March 2017: Murano, an island on the lagoon of Venice, has been home to the world’s top art glassmakers since the late 13th century, when the threat of fire led officials to force them out of the main city.
During a recent trip to Venice, Jill and I toured the New Murano Gallery, where we saw a master craftsman demonstrate how to turn incandescent matter into works of art. (Note: Craftsman serve as apprentices for 10 years before they receive the “master” certification.) Afterward, we toured the 2,500-square-foot gallery, where you can see beautiful sculptures, vases, chandeliers and glasses that cost a pretty penny.
What made the trip interesting, in addition to the beautiful work, was the opportunity to “create” pieces of art on my own. The salesman asked those on the tour not to take pictures, citing copyrights, but I asked if I could photograph the inside of some of the more colorful vases. My point was that these photos would create abstracts that in no way showed or displayed the artists’ craftsmanship in a way that violated the copyright.

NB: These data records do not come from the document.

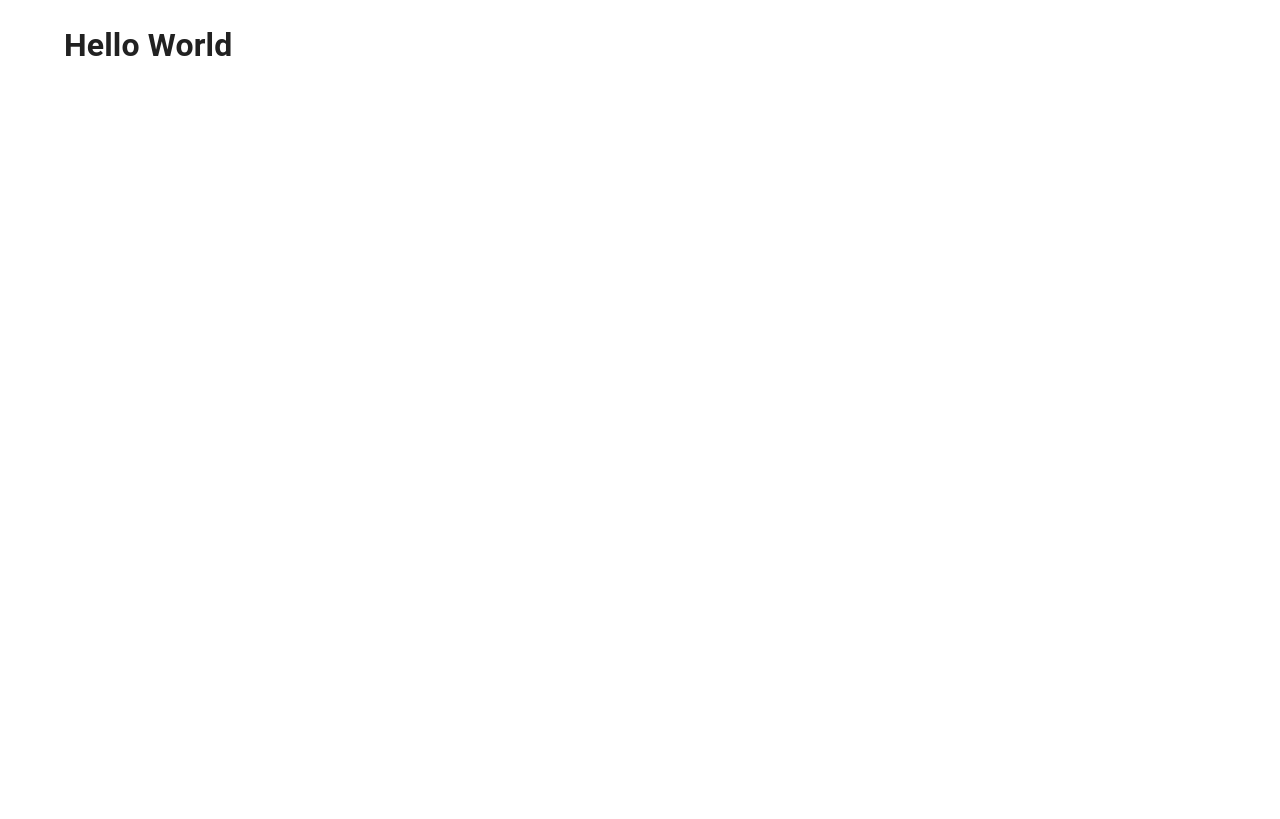
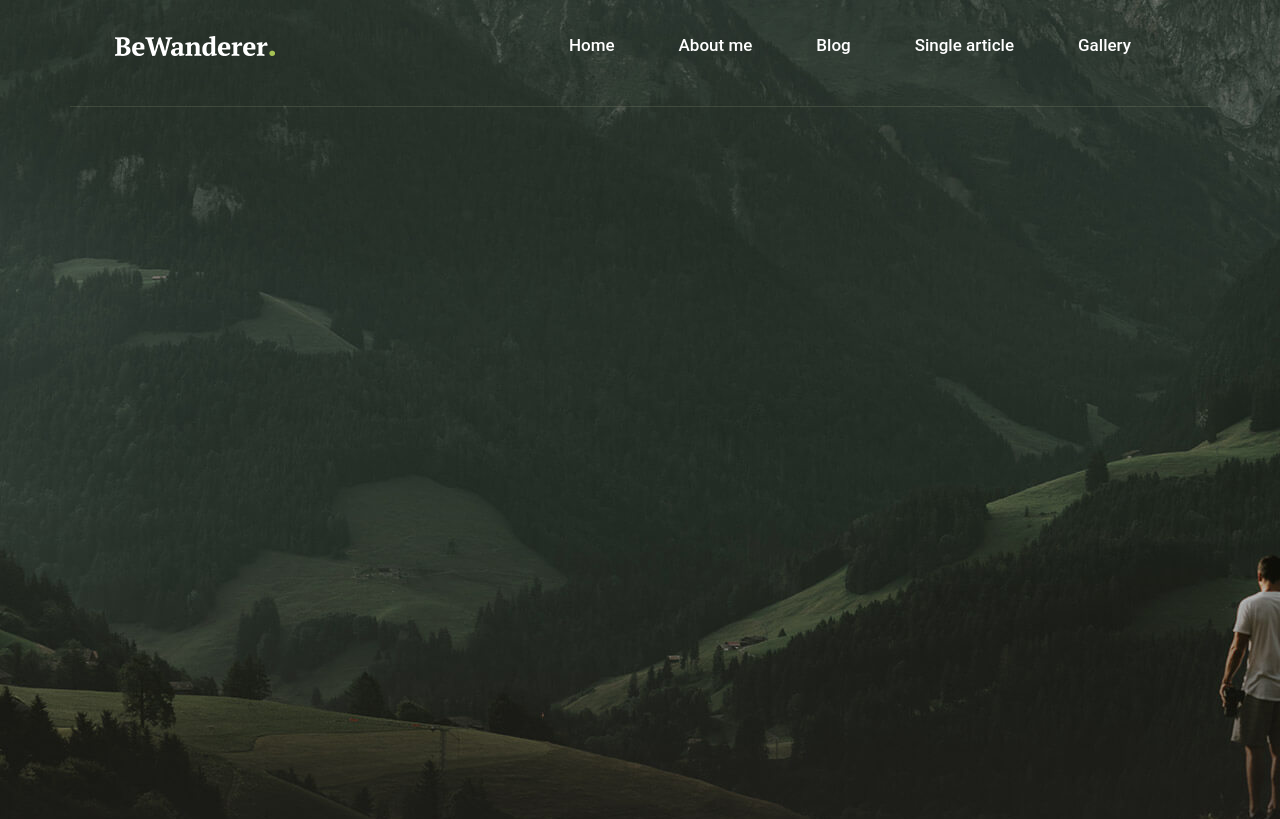
Before and after one commit to AlexeySlip/React-project, a React (Create React App) app: page / in a window 1280 px wide. Shown: the top 819 px of the page. Built offline with nearby package versions, Linux system fonts and the light colour scheme.

Commit message:
added Header v1

```diff
--- a/public/index.html
+++ b/public/index.html
@@ -9,6 +9,7 @@
             name="description"
             content="Web site created using create-react-app"
         />
+        <link rel="stylesheet" href="style.css" />
 
         <title>React App</title>
     </head>
--- /dev/null
+++ b/public/style.css
@@ -0,0 +1,271 @@
+.container {
+    width: 100%;
+    padding-left: 15px;
+    padding-right: 15px;
+    margin-left: auto;
+    margin-right: auto;
+}
+.header-container {
+    left: 0;
+    right: 0;
+    z-index: 20;
+}
+header .container {
+    border-bottom: 1px solid rgba(161, 168, 137, 0.2);
+    z-index: 10;
+}
+.row {
+    display: flex;
+    flex-wrap: wrap;
+    margin-left: -15px;
+    margin-right: -15px;
+}
+[class*='col-'] {
+    padding-left: 15px;
+    padding-right: 15px;
+}
+.col-xs-12 {
+    flex: 0 0 100%;
+    max-width: 100%;
+}
+.header-content {
+    display: flex;
+}
+
+.logo {
+    margin: 0 30px;
+}
+.logo a {
+    display: block;
+    line-height: 60px;
+    padding: 15px 0;
+}
+.logo a img {
+    vertical-align: middle;
+}
+.menu ul {
+    display: flex;
+    margin: 0;
+    justify-content: space-evenly;
+}
+.menu li {
+    position: relative;
+    list-style: none;
+}
+.menu a {
+    color: white;
+    display: block;
+    padding: 15px 0;
+    line-height: 60px;
+    position: relative;
+    font-size: 17px;
+    font-weight: 500;
+    letter-spacing: 0px;
+    text-decoration: none;
+    transition: 0.35s ease-in-out;
+}
+.menu a:hover {
+    color: #a6c354;
+}
+
+/* tabel */
+@media (min-width: 768px) {
+    .container {
+        max-width: 720px;
+    }
+    .col-sm-2 {
+        flex: 0 0 16.66667%;
+        max-width: 16.66667%;
+    }
+
+    .col-sm-3 {
+        flex: 0 0 25%;
+        max-width: 25%;
+    }
+    .col-sm-4 {
+        flex: 0 0 33.33333%;
+        max-width: 33.33333%;
+    }
+    .col-sm-5 {
+        flex: 0 0 41.66667%;
+        max-width: 41.66667%;
+    }
+    .col-sm-6 {
+        flex: 0 0 50%;
+        max-width: 50%;
+    }
+    .col-sm-7 {
+        flex: 0 0 58.33333%;
+        max-width: 58.33333%;
+    }
+    .col-sm-8 {
+        flex: 0 0 66.66667%;
+        max-width: 66.66667%;
+    }
+    .col-sm-9 {
+        flex: 0 0 75%;
+        max-width: 75%;
+    }
+    .col-sm-12 {
+        flex: 0 0 100%;
+        max-width: 100%;
+    }
+    .header-container {
+        position: absolute;
+    }
+}
+/* laptop */
+@media (min-width: 992px) {
+    .container {
+        max-width: 960px;
+    }
+    .col-md-2 {
+        flex: 0 0 16.66667%;
+        max-width: 16.66667%;
+    }
+    .col-md-3 {
+        flex: 0 0 25%;
+        max-width: 25%;
+    }
+    .col-md-4 {
+        flex: 0 0 33.33333%;
+        max-width: 33.33333%;
+    }
+    .col-md-5 {
+        flex: 0 0 41.66667%;
+        max-width: 41.66667%;
+    }
+    .col-md-6 {
+        flex: 0 0 50%;
+        max-width: 50%;
+    }
+    .col-md-7 {
+        flex: 0 0 58.33333%;
+        max-width: 58.33333%;
+    }
+    .col-md-8 {
+        flex: 0 0 66.66667%;
+        max-width: 66.66667%;
+    }
+    .col-md-10 {
+        flex: 0 0 83.33333%;
+        max-width: 83.33333%;
+    }
+    .col-md-12 {
+        flex: 0 0 100%;
+        max-width: 100%;
+    }
+}
+/* desktop */
+@media (min-width: 1200px) {
+    .container {
+        max-width: 1140px;
+    }
+}
+/* only mobile */
+@media (max-width: 767px) {
+    .container {
+        max-width: 760px;
+    }
+    .logo {
+        display: flex;
+        justify-content: center;
+    }
+
+    .nav-mobile-menu {
+        width: 20px;
+        height: 20px;
+        position: absolute;
+        left: 90%;
+        top: 39px;
+        z-index: 10;
+    }
+    .nav-mobile-menu span {
+        height: 1px;
+        background-color: white;
+        position: absolute;
+        left: 0;
+        right: 0;
+        transition: 0.5s ease-in-out;
+    }
+    .nav-mobile-menu span:first-child {
+        top: 3px;
+    }
+    .nav-mobile-menu span:nth-child(2) {
+        top: 8px;
+    }
+    .nav-mobile-menu span:last-child {
+        bottom: 6px;
+    }
+    .nav-mobile-menu.active-menu span:first-child {
+        top: 50%;
+        -webkit-transform: rotate(45deg);
+        transform: rotate(45deg);
+    }
+    .nav-mobile-menu.active-menu span:nth-child(2) {
+        top: 50%;
+        -webkit-transform: rotate(-45deg);
+        transform: rotate(-45deg);
+    }
+    .nav-mobile-menu.active-menu span:last-child {
+        -webkit-transform: scale(0);
+        transform: scale(0);
+    }
+    .navigation {
+        opacity: 0;
+        visibility: hidden;
+        transform: translateX(100%);
+        position: absolute;
+        background-color: #191919;
+    }
+    .navigation.active-menu {
+        opacity: 1;
+        visibility: visible;
+        transform: translateX(0%);
+        z-index: 10;
+    }
+
+    .menu ul {
+        flex-direction: column;
+    }
+    .navigation {
+        position: absolute;
+        background-color: #191919;
+        top: 0;
+        right: 0;
+        height: 100%;
+        width: 60%;
+        transition: 0.5s ease-in-out;
+    }
+    .menu {
+        padding: 100px 0;
+    }
+    .menu ul {
+        padding: 0;
+    }
+    .menu li {
+        border-top: 1px solid rgba(255, 255, 255, 0.03);
+    }
+
+    .menu li:last-child {
+        border-bottom: 1px solid rgba(255, 255, 255, 0.03);
+    }
+    .menu a {
+        display: block;
+        padding: 20px 5px 20px 30px;
+        margin-right: 50px;
+        text-decoration: none;
+        line-height: 19px;
+        color: #a6a6a6;
+    }
+    .header-container {
+        background-color: black;
+    }
+}
+.promo-section {
+    position: relative;
+    z-index: 1;
+    background: url('/images/promo-section.jpg') center center no-repeat;
+    background-size: cover;
+    padding: 500px;
+}
--- a/src/container/App.js
+++ b/src/container/App.js
@@ -8,6 +8,7 @@ const App = () => {
         <>
             <CssBaseline />
             <Header />
+            <Main />
         </>
     )
 }
--- a/src/container/Header/Header.js
+++ b/src/container/Header/Header.js
@@ -1,12 +1,27 @@
-import { Container } from '@material-ui/core'
 import React from 'react'
+import Menu from './Menu/Menu'
 
 const Header = () => {
     return (
         <>
-            <Container>
-                <h1>Hello World</h1>
-            </Container>
+            <header>
+                <div className="header-container">
+                    <div className="container">
+                        <div className="row">
+                            <div className="col-xs-12 col-md-4 col-sm-4">
+                                <div class="logo">
+                                    <a href="*">
+                                        <img src="/images/wanderer.png"></img>
+                                    </a>
+                                </div>
+                            </div>
+                            <div className="col-xs-12 col-md-8 col-sm-8">
+                                <Menu />
+                            </div>
+                        </div>
+                    </div>
+                </div>
+            </header>
         </>
     )
 }
--- /dev/null
+++ b/src/container/Header/Menu/Menu.js
@@ -0,0 +1,58 @@
+import React, { useState } from 'react'
+
+const Menu = () => {
+    const [navMobileMenu, setNavMobileMenu] = useState('nav-mobile-menu')
+
+    const [navigation, setNavigation] = useState('navigation')
+
+    const activeMenu = () => {
+        setNavMobileMenu(
+            navMobileMenu === 'nav-mobile-menu'
+                ? 'nav-mobile-menu active-menu'
+                : 'nav-mobile-menu'
+        )
+
+        setNavigation(
+            navigation === 'navigation'
+                ? 'navigation active-menu'
+                : 'navigation'
+        )
+    }
+
+    return (
+        <>
+            <div className={navigation}>
+                <div className="menu">
+                    <ul>
+                        <li>
+                            <a href="*">Home</a>
+                        </li>
+                        <li>
+                            <a href="*">About me</a>
+                        </li>
+                        <li>
+                            <a href="*">Blog</a>
+                        </li>
+                        <li>
+                            <a href="*">Single article</a>
+                        </li>
+                        <li>
+                            <a href="*">Gallery</a>
+                        </li>
+                    </ul>
+                </div>
+                <ul className="social"></ul>
+            </div>
+            <div
+                // className="nav-mobile-menu "
+                className={navMobileMenu}
+                onClick={activeMenu}
+            >
+                <span></span>
+                <span></span>
+                <span></span>
+            </div>
+        </>
+    )
+}
+export default Menu
--- a/src/container/Main/Main.js
+++ b/src/container/Main/Main.js
@@ -1,7 +1,13 @@
 import React from 'react'
 
 const Main = () => {
-    return <h1>Hello Main</h1>
+    return (
+        <container>
+            <row>
+                <section className="promo-section"></section>
+            </row>
+        </container>
+    )
 }
 
 export default Main
```
Also changed, not shown: public/images/promo-section.jpg (added), public/images/wanderer.png (added).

At that point, the salesman agreed to let me take photos, hoping in some way I’m sure to spark a sale. (And he made one — four wine glasses that we purchased in honor of my wife’s birthday.)
If you’re ever in Venice, it’s worth the trip to see one of the galleries. Like every city that caters to tourists, there’s always the question of whether what you’re getting is fake, overpriced, or some combination thereof. I viewed it as a win-win-win — the salesman got a sale, Jill got some beautiful glasses that she loves, and I got some beautiful images that I consider works of art, too.
What do you think?